What we know as transcreation is a portmanteau of ‘translation’ and ‘creation’. It is a concept of translation studies that is not only a fusion of two words, but also the fusion of concepts, translating and copywriting. While translation requires the translator to adapt to the structure, style, and tone of the source text, transcreation explores the creativity of translation. This does not mean that translation is not creative. In fact, the inherent change of sentence structure, expressions, synonyms when a document is translated is also creative, except when a word for word translation is expected, which is rarely the case. Unlike Translation, translator beyond transposing the source text in the target language, they can tweak and creatively add details to reach a target audience. That does not mean that the translator is given total freedom to create as they go, they have a source text which serves a reference for style, tone, intention, and context.
Certain texts need transcreation, especially in Marketing and advertising. International marketing is one of the fields that paved the way for transcreation, the need to adapt to a market with a different cultural context. Transcreation is strategic and its aim is to sell to a different culture using the same idea, engagement, mechanisms etc. It involves the introduction of new meaning and contexts that adapts to the target culture. Used mostly in advertising, video games, blog articles, slogans, branding, and mobile apps, it goes beyond translation to make the original message worthy of appreciation by an intended audience in different language. A very practical example is adapting slogans to different cultures; the fact that a slogan is understood and appreciated in a culture does not mean that would be the case in another. Transcreation helps avoid cultural blunders, which can be harmful to a communication campaign.

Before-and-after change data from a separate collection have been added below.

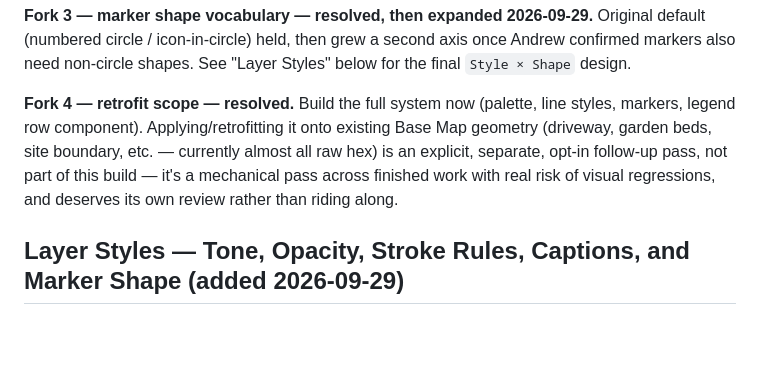
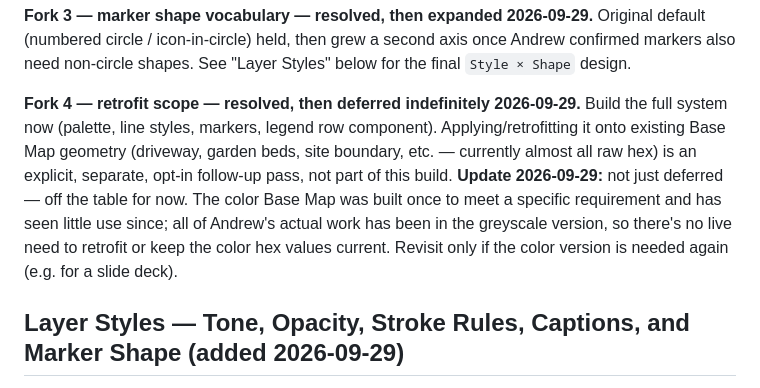
Before and after one commit to keser/permaculture-site-plan, a Markdown page: site-plan/specs/2026-09-28-map-design-system-design.md, the part around the change. Drawn GitHub-style; blank space fills up the shorter version.

```diff
--- a/site-plan/specs/2026-09-28-map-design-system-design.md
+++ b/site-plan/specs/2026-09-28-map-design-system-design.md
@@ -109,11 +109,14 @@ hoc per line as today.
 (numbered circle / icon-in-circle) held, then grew a second axis once Andrew confirmed markers
 also need non-circle shapes. See "Layer Styles" below for the final `Style × Shape` design.
 
-**Fork 4 — retrofit scope — resolved.** Build the full system now (palette, line styles,
-markers, legend row component). Applying/retrofitting it onto existing Base Map geometry
-(driveway, garden beds, site boundary, etc. — currently almost all raw hex) is an explicit,
-separate, opt-in follow-up pass, not part of this build — it's a mechanical pass across finished
-work with real risk of visual regressions, and deserves its own review rather than riding along.
+**Fork 4 — retrofit scope — resolved, then deferred indefinitely 2026-09-29.** Build the full
+system now (palette, line styles, markers, legend row component). Applying/retrofitting it onto
+existing Base Map geometry (driveway, garden beds, site boundary, etc. — currently almost all raw
+hex) is an explicit, separate, opt-in follow-up pass, not part of this build. **Update
+2026-09-29:** not just deferred — off the table for now. The color Base Map was built once to meet
+a specific requirement and has seen little use since; all of Andrew's actual work has been in the
+greyscale version, so there's no live need to retrofit or keep the color hex values current. Revisit
+only if the color version is needed again (e.g. for a slide deck).
 
 ## Layer Styles — Tone, Opacity, Stroke Rules, Captions, and Marker Shape (added 2026-09-29)
 
```
Also changed, not shown: site-plan/plans/2026-09-28-map-design-system.md (+12 -6 lines), site-plan/progress-log.md (+11 -0 lines).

Though transcreation has become quite popular today in the relevant field, it is not totally independent of translation, it is as the name implies, creative translation. As valuable as transcreation is in advertising and marketing, the same cannot be said for certain types of translation, e.g. technical translation, where the translator can neither stray from the original text nor add changes to the text. Technical texts remain as they are in every language. Other types of translation like literary translation require a little bit creativity, but probably not as bold as in transcreation for marketing.
Professionally, a translator does not automatically make a transcreator , and a copywriter does not necessarily make a translator. Both require education, experience, and skills in their respective fields. However, a translator may also possess copywriting skills, and a copywriter may possess the same linguistic skills as the translator. Both need an extensive knowledge of the source and target languages. Though a transcreator needs the brainpower to research and analyse the target market from a cultural and business perspective. Therefore, it is important for clients to clearly understand and specify the services they need when they have a content to translate. Who is it intended for? Would they like to have the same style and emotional resonance in the target language?